$6 Million Invested in Northern Ontario Agriculture

Netnewsledger.com
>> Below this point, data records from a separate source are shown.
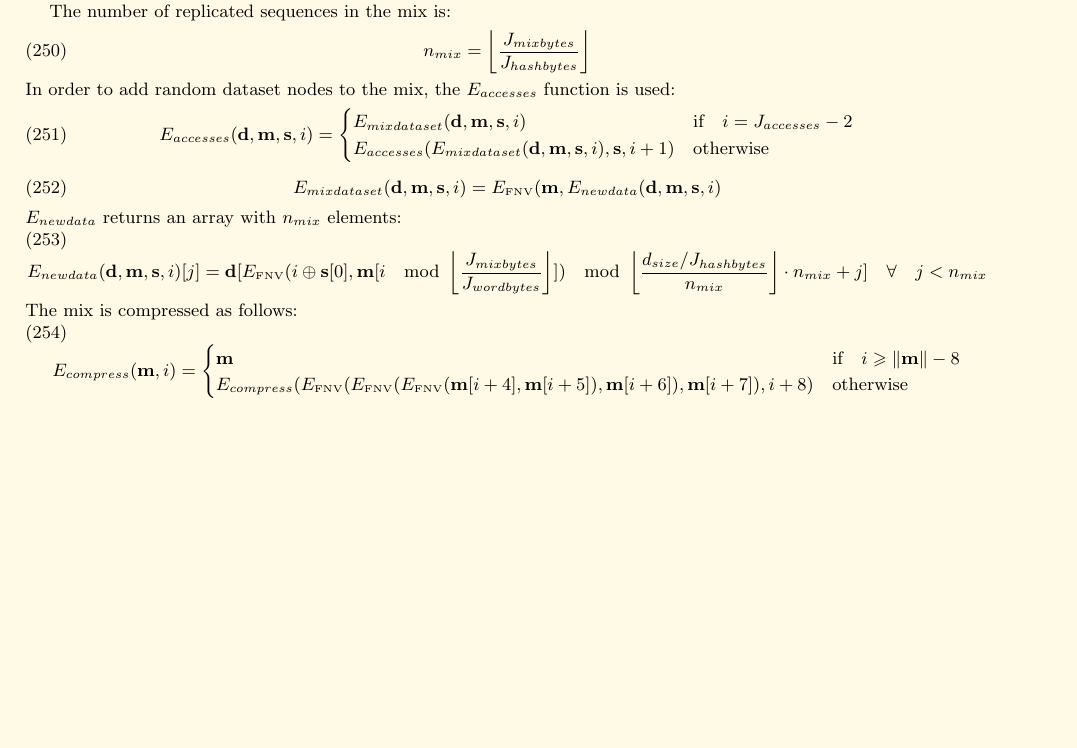
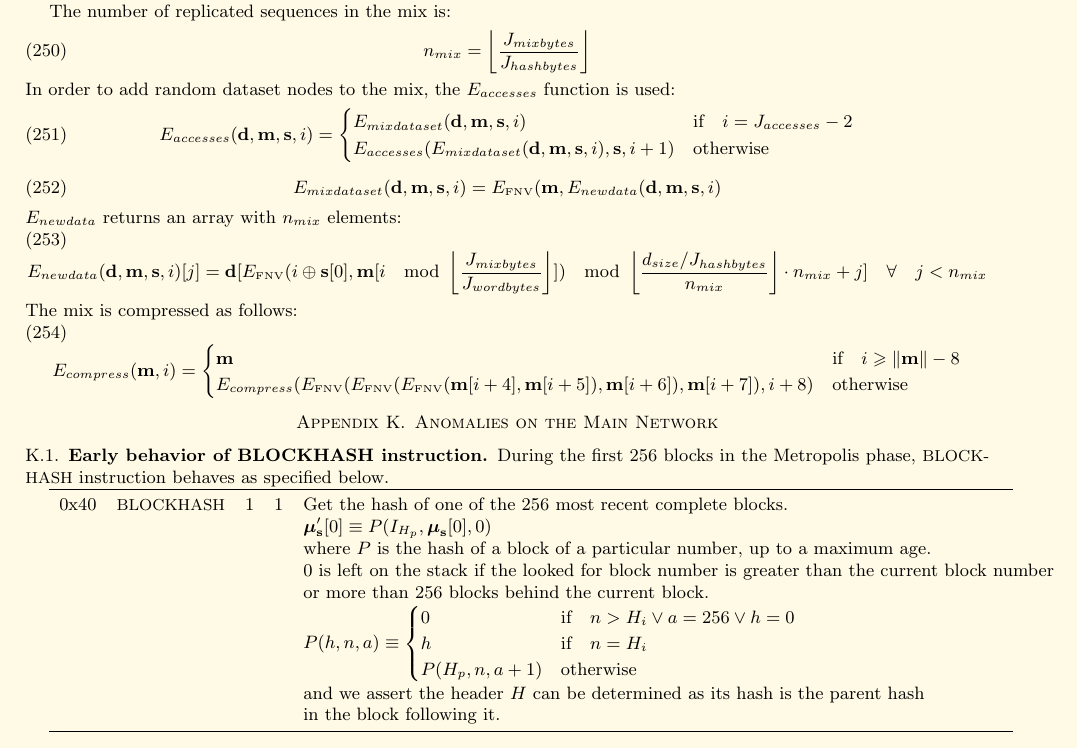
Before and after one commit to ethereum/yellowpaper, a LaTeX paper (Paper.tex): part of page 33 of 33, cut so that both start at the same text, the shorter picture padded with empty space. Compiled offline with pdfLaTeX; a LaTeX package or settings file that is missing is left out.

Commit message:
EIP96: specify BLOCKHASH instruction during the first 256 blocks in Metropolis

```diff
--- a/Paper.tex
+++ b/Paper.tex
@@ -2227,4 +2227,25 @@ E_{compress}(E_\text{\tiny FNV}(E_\text{\tiny FNV}(E_\text{\tiny FNV}(\mathbf{m}
 \end{cases}
 \end{equation}
 
+\section{Anomalies on the Main Network}
+
+\subsection{Early behavior of BLOCKHASH instruction}
+\label{sec:blockhash-early-metropolis}
+
+During the first 256 blocks in the Metropolis phase, {\small BLOCKHASH} instruction behaves as specified below.
+
+\begin{tabular*}{\columnwidth}[h]{rlrrl}
+\toprule
+0x40 & {\small BLOCKHASH} & 1 & 1 & Get the hash of one of the 256 most recent complete blocks. \\
+&&&& $\boldsymbol{\mu}'_\mathbf{s}[0] \equiv P(I_{H_p}, \boldsymbol{\mu}_\mathbf{s}[0], 0)$ \\
+&&&& where $P$ is the hash of a block of a particular number, up to a maximum age.\\
+&&&& 0 is left on the stack if the looked for block number is greater than the current block number \\
+&&&& or more than 256 blocks behind the current block. \\
+&&&& $P(h, n, a) \equiv \begin{cases} 0 & \text{if} \quad n > H_i \vee a = 256 \vee h = 0 \\ h & \text{if} \quad n = H_i \\ P(H_p, n, a + 1) & \text{otherwise} \end{cases}$ \\
+&&&& and we assert the header $H$ can be determined as its hash is the parent hash \\
+&&&& in the block following it. \\
+\bottomrule
+\end{tabular*}
+
+
 \end{document}
```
THUNDER BAY -  “The agricultural industry is identified as a key and emerging sector in the Growth Plan for Northern Ontario. By investing in these operations, our government is helping farmers across the North improve their farmland, increase their crop production and grow the northern economy,”…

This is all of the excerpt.